This year's Food and Beverage Executive Boot Camp hosted by Mazars, a global accounting and consulting firm, was jam packed with industry experts. This was Mazars' fourth installment of the event after it gained massive popularity during their Food and Beverage Forums in New York, New Jersey, and Pennsylvania. The audience was packed with buyers and sellers from every corner of the food and beverage industry.
Amid all the insight that was disseminated from over 20 panelists, one core idea remained consistent; Millennials and tech are the driving force behind the food and beverage market. Millennials dictate demand to buyers, who turn around and start placing orders to their various suppliers, which means every link on the supply chain is affected by the buying trends of Millennials.
The Millennial impact
It should come as a surprise to no one that today's most prevalent audience in the food and beverage space is non other than the Millennials, or those who reached young adulthood after the turn of the century. You may recognize them by their food-spending dollars, however. When it comes to meal times, Millennials are spending 48% of their time eating out, and this number is expected to increase to 52% by the year 2020. Perhaps hand in hand with this statistic, Forbes found that Millennials are also spending 44% of food dollars on eating out.
Is this the beginning of the end for meal prep Sundays and home cooked meals? No, but it does suggest that in the coming years we'll only see these numbers increase as Millennials search every corner of their city for their new favorite Korean Barbecue joint.
The concept of online communications and restaurant marketing were also hammered home last week at Mazars 2017. Millennials are the most informed generation in the history of the restaurant industry. So much information is available on-the-go that Millennials can make purchasing decisions at the drop of a hat and a click of a button. This makes for an increase in volatile buying behavior. Competitive presence online has opened up the floodgates for your restaurant to be lined up and measured against every hole in the wall and chain restaurant in town.

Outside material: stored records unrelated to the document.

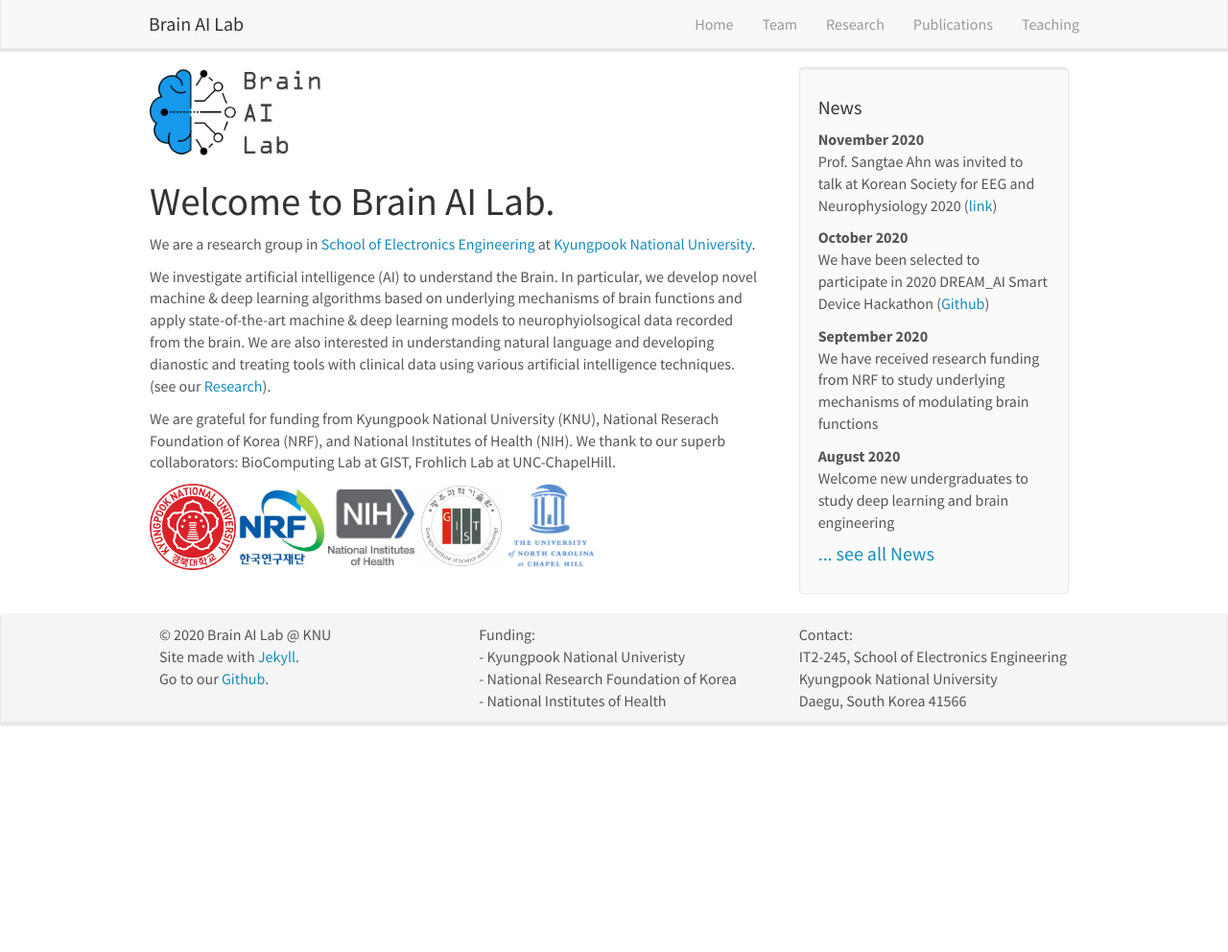
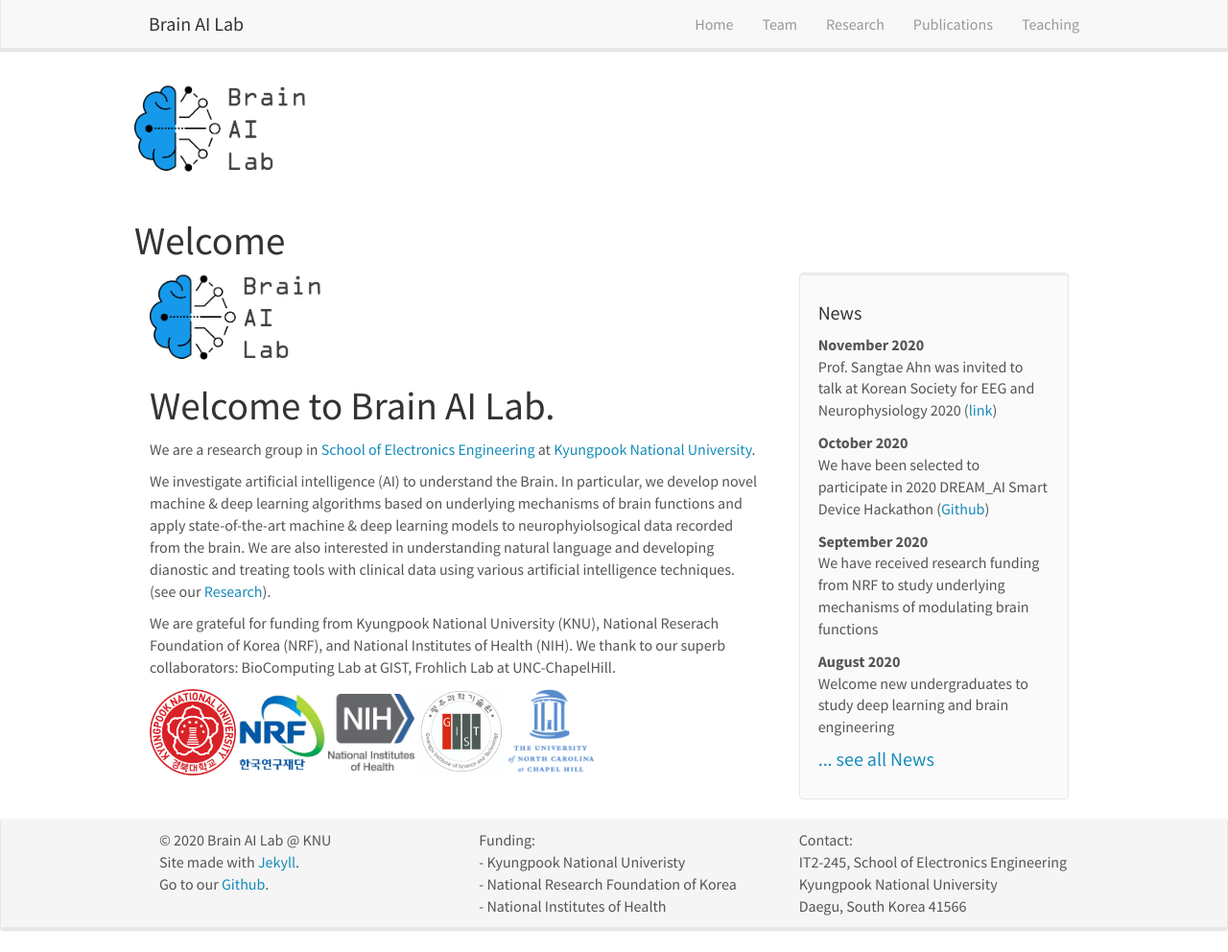
Before and after one commit to KNU-BrainAI/knu-brainai.github.io, a Jekyll site: the page built from _pages/home.md, in a window 1280 px wide and 992 px high. Shown: the whole window at 96% size. Built offline with Jekyll 4.4.1, drawn with Linux system fonts in a browser that asks for light colours; nearby versions of some CDN libraries.

Commit message:
Update homelay.html

```diff
--- a/_layouts/homelay.html
+++ b/_layouts/homelay.html
@@ -2,7 +2,13 @@
 layout: default
 ---
 
+<div class="header">
+  <img src="{{ site.url }}{{ site.baseurl }}/images/LabLogo_v2.jpg" style="width: 180px" />
+  <h1>Welcome</h1>
+</div>
+
 <div id="homeid" class="col-sm-8">
+
  	<img src="{{ site.url }}{{ site.baseurl }}/images/LabLogo_v2.jpg" style="width: 180px">
 	 <h1>Welcome to Brain AI Lab. </h1>
 	{{ content }}
```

If restaurant owners ignore the demand for online presence and pour efforts into growing the old fashioned way, you're likely to lose out on a considerable chunk of your audience because your restaurant won't even show up as an option. For this reason, it is prudent to invest in establishing your online presence and putting yourself on the only map Millennials are looking at.
BlueCart's Lauren Grisanti joins fellow industry experts as a panelist at the 2017 Mazars Bootcamp. Photo by Paul Lang.
How to get discovered
Website, social media, and reviews. These 3 tools will be your greatest weapon for filling empty seats at your tables.
Building your website: your business website will often be the last thing potential customers see before they make a decision. A clear, simple, and easy to navigate website is the key for getting a concise message across to your customers. That message should be unique to you, and should convey your mission and passion for your craft. It's also a destination spot for your branding, which should be coordinated on your social channels as well.
Engaging on social media: remember, anonymity is your enemy. Think of social media as a garden for your brand. Attentiveness and persistent effort will eventually give way to a self-sustaining channel for everything from fun new menu items to sales and promotions. This is your chance to interact and engage with your customers while spreading content about your business, something that restaurants and suppliers that were established a little under 2 decades ago weren't able to take advantage of.
Reviews: the good, the bad, and the disgruntled: Yelp has become a titan of influence over the last decade. Getting your business on Yelp is Online Presence 101, a necessary step for putting your business in front of Millennials. Opening the door for reviews is a fantastic way to turn your everyday customers into loyal brand ambassadors, and ultimately sales reps for your small business. And remember, if you're afraid of what might be said about your business in a review, then you probably have some work to do internally.
Tech is here to stay
If there were any doubts before, the experts at Mazars 2017 made it exceedingly clear; tech is here to stay. Closing your eyes and conducting business with paper and a pencil simply isn't sustainable, and the sooner you adopt tech solutions into your restaurants the sooner you can start realizing a significant jump in ROI.
This goes for both buyers and suppliers in the hospitality space. Right now, as you're reading this, there is a tech solution that exists for every corner of your front and back of house. From procurement to inventory and accounting to CRM, the solution is there. It's up to you to do your due diligence to find the right tool for your business. The post 2010 market has brought us a seemingly infinite amount of startups aimed at helping operators in the food and beverage space, creating a lot of noise that makes your perfect solution often hard to discover.
Business management solutions, like BlueCart, are ushering in new and sustainable ways to manage operations, budgeting, inventory, procurement, and CRM all from one destination. Rather than adopt 12 platforms to provide a solution for each aspect of your business, BlueCart consolidated multi-level features that serve restaurants, suppliers, distributors, and wholesalers onto a single platform. This is the kind of transformative technology that held the spotlight at Mazars 2017, and the sooner buyers and suppliers adopt these solutions, the quicker they can get out ahead of the pack and accelerate growth.